What constitutes the effectiveness of ads is how much our culture depends on them to make us ‘acceptable’. The toxicity of these warped messages that draw from our inadequacies precisely explain why it’s critical to disseminate and discuss advertisements in our media landscape. Rather than questioning our self-worth based on what these ads promote, why don’t we question why we’re allowing these messages to dictate who we need to become? We so desperately need to be aware of the manipulative messages these companies send. It is imperative to see the prosaic methods these advertisements use to leech onto our lack of esteem. Realize that it is because of these messages, which enable the pervasiveness of such ideologies in our society. Look at the bigger picture. Be cognizant of them.

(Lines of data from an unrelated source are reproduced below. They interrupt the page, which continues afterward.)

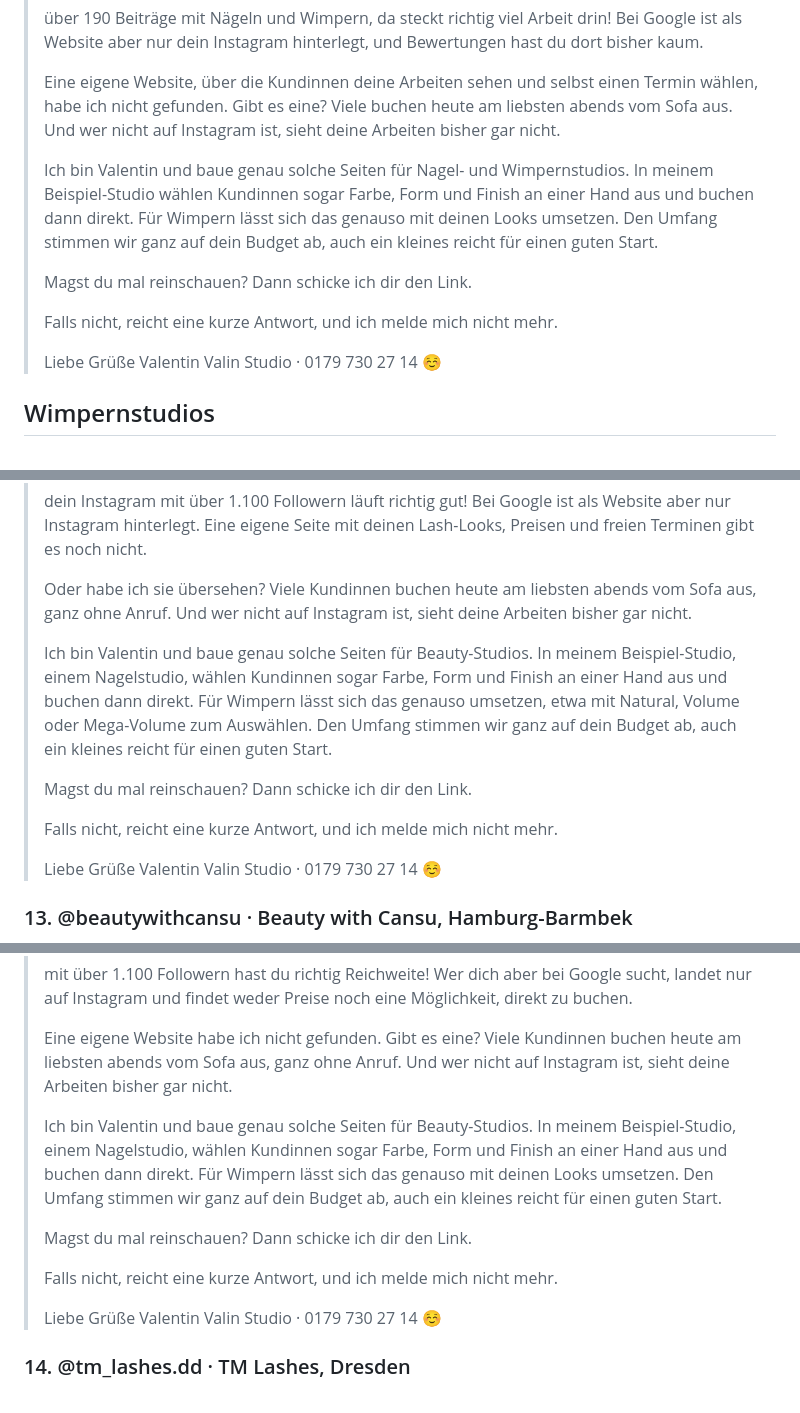
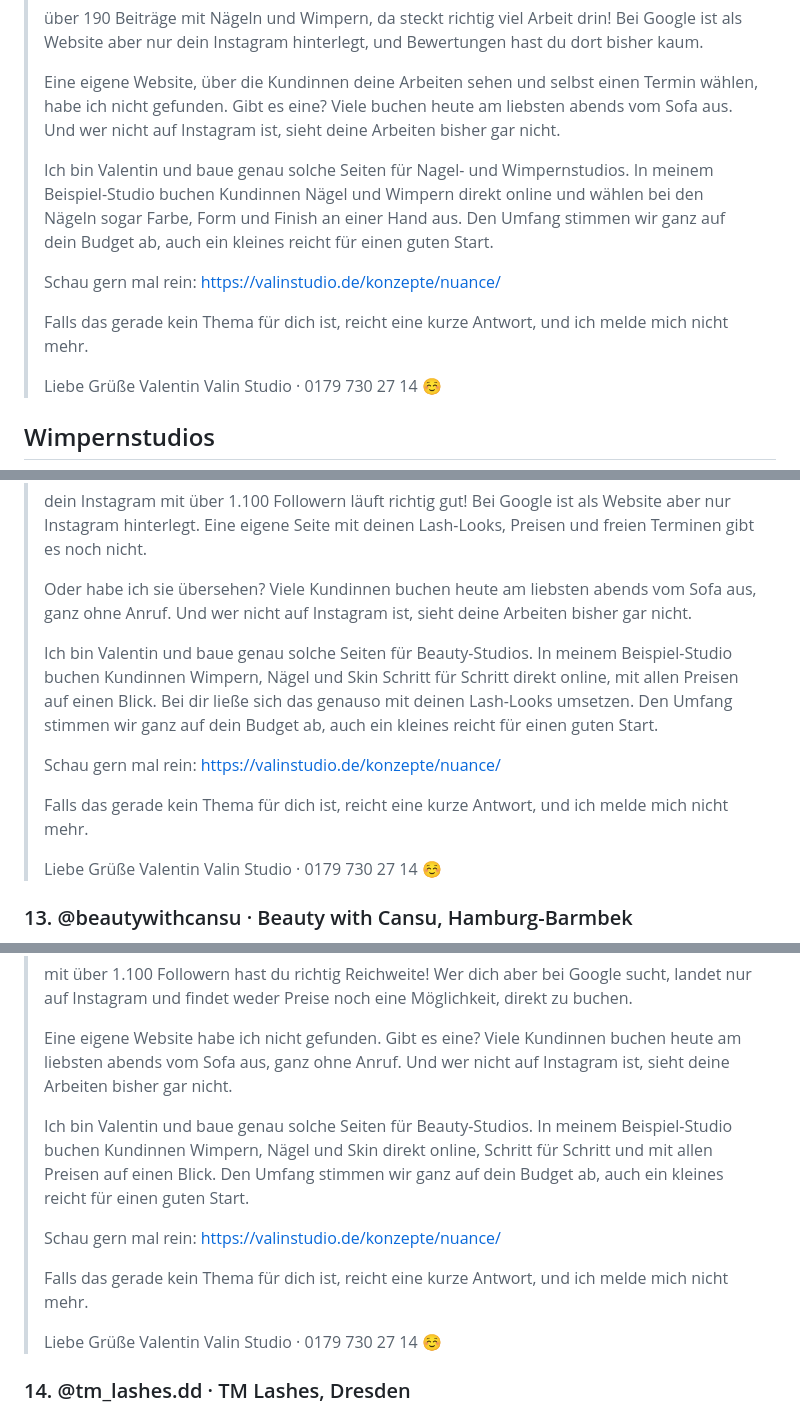
Before and after one commit to valentinftt/Claude, a Markdown page: akquise/insta_dms_beauty_15.md, 3 parts joined by grey strips. Rendered like a GitHub page.

```diff
--- a/akquise/insta_dms_beauty_15.md
+++ b/akquise/insta_dms_beauty_15.md
@@ -220,11 +220,11 @@ Vorlage: Valentins Paulina-Nachricht, jeweils an Studio und Situation angepasst.
 >
 > Eine eigene Website, über die Kundinnen deine Arbeiten sehen und selbst einen Termin wählen, habe ich nicht gefunden. Gibt es eine? Viele buchen heute am liebsten abends vom Sofa aus. Und wer nicht auf Instagram ist, sieht deine Arbeiten bisher gar nicht.
 >
-> Ich bin Valentin und baue genau solche Seiten für Nagel- und Wimpernstudios. In meinem Beispiel-Studio wählen Kundinnen sogar Farbe, Form und Finish an einer Hand aus und buchen dann direkt. Für Wimpern lässt sich das genauso mit deinen Looks umsetzen. Den Umfang stimmen wir ganz auf dein Budget ab, auch ein kleines reicht für einen guten Start.
+> Ich bin Valentin und baue genau solche Seiten für Nagel- und Wimpernstudios. In meinem Beispiel-Studio buchen Kundinnen Nägel und Wimpern direkt online und wählen bei den Nägeln sogar Farbe, Form und Finish an einer Hand aus. Den Umfang stimmen wir ganz auf dein Budget ab, auch ein kleines reicht für einen guten Start.
 >
-> Magst du mal reinschauen? Dann schicke ich dir den Link.
+> Schau gern mal rein: https://valinstudio.de/konzepte/nuance/
 >
-> Falls nicht, reicht eine kurze Antwort, und ich melde mich nicht mehr.
+> Falls das gerade kein Thema für dich ist, reicht eine kurze Antwort, und ich melde mich nicht mehr.
 >
 > Liebe Grüße
 > Valentin
@@ -242,11 +242,11 @@ Vorlage: Valentins Paulina-Nachricht, jeweils an Studio und Situation angepasst.
 >
 > Oder habe ich sie übersehen? Viele Kundinnen buchen heute am liebsten abends vom Sofa aus, ganz ohne Anruf. Und wer nicht auf Instagram ist, sieht deine Arbeiten bisher gar nicht.
 >
-> Ich bin Valentin und baue genau solche Seiten für Beauty-Studios. In meinem Beispiel-Studio, einem Nagelstudio, wählen Kundinnen sogar Farbe, Form und Finish an einer Hand aus und buchen dann direkt. Für Wimpern lässt sich das genauso umsetzen, etwa mit Natural, Volume oder Mega-Volume zum Auswählen. Den Umfang stimmen wir ganz auf dein Budget ab, auch ein kleines reicht für einen guten Start.
+> Ich bin Valentin und baue genau solche Seiten für Beauty-Studios. In meinem Beispiel-Studio buchen Kundinnen Wimpern, Nägel und Skin Schritt für Schritt direkt online, mit allen Preisen auf einen Blick. Bei dir ließe sich das genauso mit deinen Lash-Looks umsetzen. Den Umfang stimmen wir ganz auf dein Budget ab, auch ein kleines reicht für einen guten Start.
 >
-> Magst du mal reinschauen? Dann schicke ich dir den Link.
+> Schau gern mal rein: https://valinstudio.de/konzepte/nuance/
 >
-> Falls nicht, reicht eine kurze Antwort, und ich melde mich nicht mehr.
+> Falls das gerade kein Thema für dich ist, reicht eine kurze Antwort, und ich melde mich nicht mehr.
 >
 > Liebe Grüße
 > Valentin
@@ -262,11 +262,11 @@ Vorlage: Valentins Paulina-Nachricht, jeweils an Studio und Situation angepasst.
 >
 > Eine eigene Website habe ich nicht gefunden. Gibt es eine? Viele Kundinnen buchen heute am liebsten abends vom Sofa aus, ganz ohne Anruf. Und wer nicht auf Instagram ist, sieht deine Arbeiten bisher gar nicht.
 >
-> Ich bin Valentin und baue genau solche Seiten für Beauty-Studios. In meinem Beispiel-Studio, einem Nagelstudio, wählen Kundinnen sogar Farbe, Form und Finish an einer Hand aus und buchen dann direkt. Für Wimpern lässt sich das genauso mit deinen Looks umsetzen. Den Umfang stimmen wir ganz auf dein Budget ab, auch ein kleines reicht für einen guten Start.
+> Ich bin Valentin und baue genau solche Seiten für Beauty-Studios. In meinem Beispiel-Studio buchen Kundinnen Wimpern, Nägel und Skin direkt online, Schritt für Schritt und mit allen Preisen auf einen Blick. Den Umfang stimmen wir ganz auf dein Budget ab, auch ein kleines reicht für einen guten Start.
 >
-> Magst du mal reinschauen? Dann schicke ich dir den Link.
+> Schau gern mal rein: https://valinstudio.de/konzepte/nuance/
 >
-> Falls nicht, reicht eine kurze Antwort, und ich melde mich nicht mehr.
+> Falls das gerade kein Thema für dich ist, reicht eine kurze Antwort, und ich melde mich nicht mehr.
 >
 > Liebe Grüße
 > Valentin
```
Also changed, not shown: other parts of akquise/insta_dms_beauty_15.md (+27 -27 lines).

And most importantly, challenge them.




Cortese, Anthony J. “Constructed Bodies, Deconstructing Ads: Sexism in Advertising.” Rowman & Littlefield Publishers, 2007. 45-76. Web. 7 Mar. 2014.

Kilbourne, Jean. “Beauty and the Beast of Advertising.” Los Angeles: Center for Media and Values, 1989. 121-125. Web. 7 Mar. 2014.

Interesting article I came across regarding an open apology made by a weight loss consultant to all her clients: (Huffington Post led me to this link).

Readings Due 3/1 Project Topic Due Post 3 announced.

READINGS DUE (on Blackboard):
Advertising, Magazines and Women
4 short essays from Gender Race and Class in Media
Sex Lies and Advertising – Gloria Steinem Ms. Magazine
Beauty and the Beast of Advertising– Jean Kilbourne
Reading Images Critically – Douglas Kellner
Commodity Lesbianism – Danae Clark
-Anthony Cortese, Constructed Bodies, Deconstructing Ads Sexism in Advertising
-Naomi Wolf , Culture from The Beauty Myth
Two tweets this week
Semester project topic due printed and handed-in
2 paragraphs explaining your semester project idea as well as any research and resources you expect you use.
(Full semester project proposal and resources will be due 3/15)
POST 3 DUE 3/22
Using all of your readings, class discussions and additional research develop a short essay addressing advertising images and the sexism, racism and power hierarchies found in so many of these. What is the purpose of these images? What unintended effects might these pervasive images have or reflect? Is popular culture found in these? Learned? Critiqued? In addition to this analysis find or construct an alternative to these mainstream images and explain why it is different. Carefully draw out advertising strategies and goals and provide alternative paths for the industry or alternative anti-advertising messages.
5-6 paragraphs. Include citations of the readings in your post, images and links to relevant resources.